Records from a dataset:
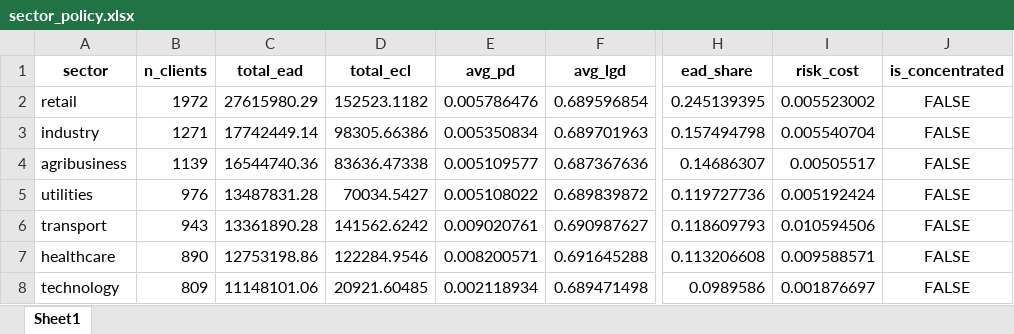
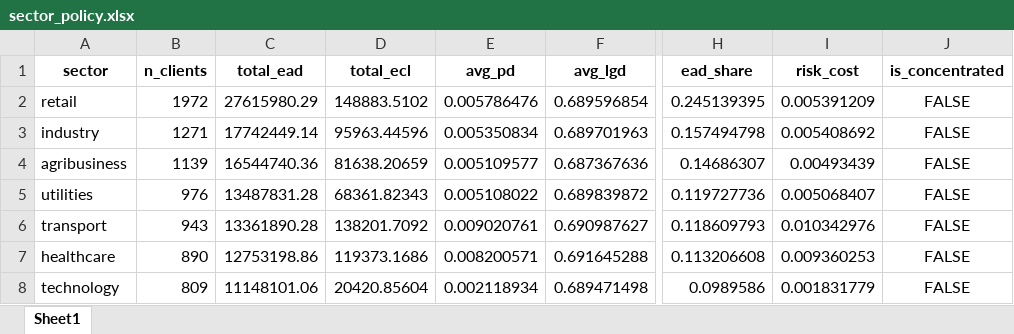
Before and after one commit to otavioafpedro/credit_risk_engine_4966, an Excel workbook: data/outputs/sector_policy.xlsx, sheet Sheet1, drawn as a sheet; only a part is shown, gaps mark what is left out; values as stored, in another font and other column widths than the file's, no borders; the diff names each change by its address in the sheet, - before the commit and + after, or states it on an @@ line.

```diff
--- a/data/outputs/sector_policy.xlsx (sheet Sheet1)
+++ b/data/outputs/sector_policy.xlsx (sheet Sheet1)
-D2 (total_ecl): 152523.1182
+D2 (total_ecl): 148883.5102
-I2 (risk_cost): 0.005523002
+I2 (risk_cost): 0.005391209
-D3 (total_ecl): 98305.66386
+D3 (total_ecl): 95963.44596
-I3 (risk_cost): 0.005540704
+I3 (risk_cost): 0.005408692
-D4 (total_ecl): 83636.47338
+D4 (total_ecl): 81638.20659
-I4 (risk_cost): 0.00505517
+I4 (risk_cost): 0.00493439
-D5 (total_ecl): 70034.5427
+D5 (total_ecl): 68361.82343
-I5 (risk_cost): 0.005192424
+I5 (risk_cost): 0.005068407
-D6 (total_ecl): 141562.6242
+D6 (total_ecl): 138201.7092
-I6 (risk_cost): 0.010594506
+I6 (risk_cost): 0.010342976
-D7 (total_ecl): 122284.9546
+D7 (total_ecl): 119373.1686
-I7 (risk_cost): 0.009588571
+I7 (risk_cost): 0.009360253
-D8 (total_ecl): 20921.60485
+D8 (total_ecl): 20420.85604
-I8 (risk_cost): 0.001876697
+I8 (risk_cost): 0.001831779
```
Also changed, not shown: data/outputs/natural_hedges.xlsx, data/outputs/pd_calibration_table.xlsx, 10 other files.
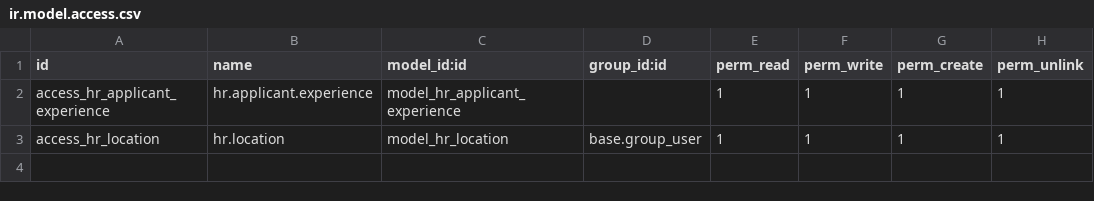
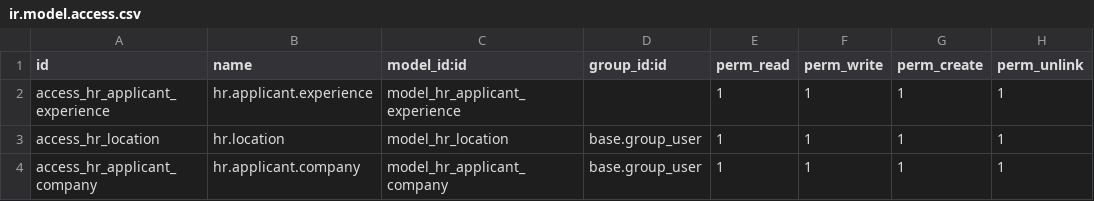
Before and after one commit to rohit-bxi/bxi_hrms_it_asset, a CSV file: bxi_hr_recruitment/security/ir.model.access.csv, drawn as a sheet.

Commit message:
recruitment update application form

```diff
--- a/bxi_hr_recruitment/security/ir.model.access.csv
+++ b/bxi_hr_recruitment/security/ir.model.access.csv
@@ -3 +3,2 @@ access_hr_applicant_experience,hr.applicant.experience,model_hr_applicant_experi
 access_hr_location,hr.location,model_hr_location,base.group_user,1,1,1,1
+access_hr_applicant_company,hr.applicant.company,model_hr_applicant_company,base.group_user,1,1,1,1
```
Also changed, not shown: 3 other files.
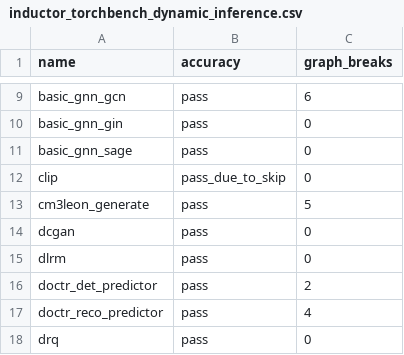
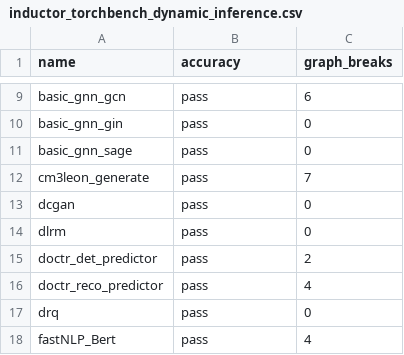
Before and after one commit to rdhanarot/pytorch, a CSV file: benchmarks/dynamo/ci_expected_accuracy/inductor_torchbench_dynamic_inference.csv, drawn as a sheet; only a part is shown, gaps mark what is left out; the shorter side is filled out with more unchanged rows.

```diff
--- a/benchmarks/dynamo/ci_expected_accuracy/inductor_torchbench_dynamic_inference.csv
+++ b/benchmarks/dynamo/ci_expected_accuracy/inductor_torchbench_dynamic_inference.csv
@@ -11,4 +11,3 @@ basic_gnn_gin,pass,0
 basic_gnn_sage,pass,0
-clip,pass_due_to_skip,0
-cm3leon_generate,pass,5
+cm3leon_generate,pass,7
 dcgan,pass,0
```
Also changed, not shown: benchmarks/dynamo/ci_expected_accuracy/inductor_torchbench_dynamic_training.csv, benchmarks/dynamo/ci_expected_accuracy/inductor_torchbench_inference.csv, 8 other files.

What you will do: All of the entries above must be reproduced exactly, and no image may be included.

Exercise answer:
Before and after one commit to otavioafpedro/credit_risk_engine_4966, an Excel workbook: data/outputs/sector_policy.xlsx, sheet Sheet1, drawn as a sheet; only a part is shown, gaps mark what is left out; values as stored, in another font and other column widths than the file's, no borders; the diff names each change by its address in the sheet, - before the commit and + after, or states it on an @@ line.

```diff
--- a/data/outputs/sector_policy.xlsx (sheet Sheet1)
+++ b/data/outputs/sector_policy.xlsx (sheet Sheet1)
-D2 (total_ecl): 152523.1182
+D2 (total_ecl): 148883.5102
-I2 (risk_cost): 0.005523002
+I2 (risk_cost): 0.005391209
-D3 (total_ecl): 98305.66386
+D3 (total_ecl): 95963.44596
-I3 (risk_cost): 0.005540704
+I3 (risk_cost): 0.005408692
-D4 (total_ecl): 83636.47338
+D4 (total_ecl): 81638.20659
-I4 (risk_cost): 0.00505517
+I4 (risk_cost): 0.00493439
-D5 (total_ecl): 70034.5427
+D5 (total_ecl): 68361.82343
-I5 (risk_cost): 0.005192424
+I5 (risk_cost): 0.005068407
-D6 (total_ecl): 141562.6242
+D6 (total_ecl): 138201.7092
-I6 (risk_cost): 0.010594506
+I6 (risk_cost): 0.010342976
-D7 (total_ecl): 122284.9546
+D7 (total_ecl): 119373.1686
-I7 (risk_cost): 0.009588571
+I7 (risk_cost): 0.009360253
-D8 (total_ecl): 20921.60485
+D8 (total_ecl): 20420.85604
-I8 (risk_cost): 0.001876697
+I8 (risk_cost): 0.001831779
```
Also changed, not shown: data/outputs/natural_hedges.xlsx, data/outputs/pd_calibration_table.xlsx, 10 other files.
Before and after one commit to rohit-bxi/bxi_hrms_it_asset, a CSV file: bxi_hr_recruitment/security/ir.model.access.csv, drawn as a sheet.

Commit message:
recruitment update application form

```diff
--- a/bxi_hr_recruitment/security/ir.model.access.csv
+++ b/bxi_hr_recruitment/security/ir.model.access.csv
@@ -3 +3,2 @@ access_hr_applicant_experience,hr.applicant.experience,model_hr_applicant_experi
 access_hr_location,hr.location,model_hr_location,base.group_user,1,1,1,1
+access_hr_applicant_company,hr.applicant.company,model_hr_applicant_company,base.group_user,1,1,1,1
```
Also changed, not shown: 3 other files.
Before and after one commit to rdhanarot/pytorch, a CSV file: benchmarks/dynamo/ci_expected_accuracy/inductor_torchbench_dynamic_inference.csv, drawn as a sheet; only a part is shown, gaps mark what is left out; the shorter side is filled out with more unchanged rows.

```diff
--- a/benchmarks/dynamo/ci_expected_accuracy/inductor_torchbench_dynamic_inference.csv
+++ b/benchmarks/dynamo/ci_expected_accuracy/inductor_torchbench_dynamic_inference.csv
@@ -11,4 +11,3 @@ basic_gnn_gin,pass,0
 basic_gnn_sage,pass,0
-clip,pass_due_to_skip,0
-cm3leon_generate,pass,5
+cm3leon_generate,pass,7
 dcgan,pass,0
```
Also changed, not shown: benchmarks/dynamo/ci_expected_accuracy/inductor_torchbench_dynamic_training.csv, benchmarks/dynamo/ci_expected_accuracy/inductor_torchbench_inference.csv, 8 other files.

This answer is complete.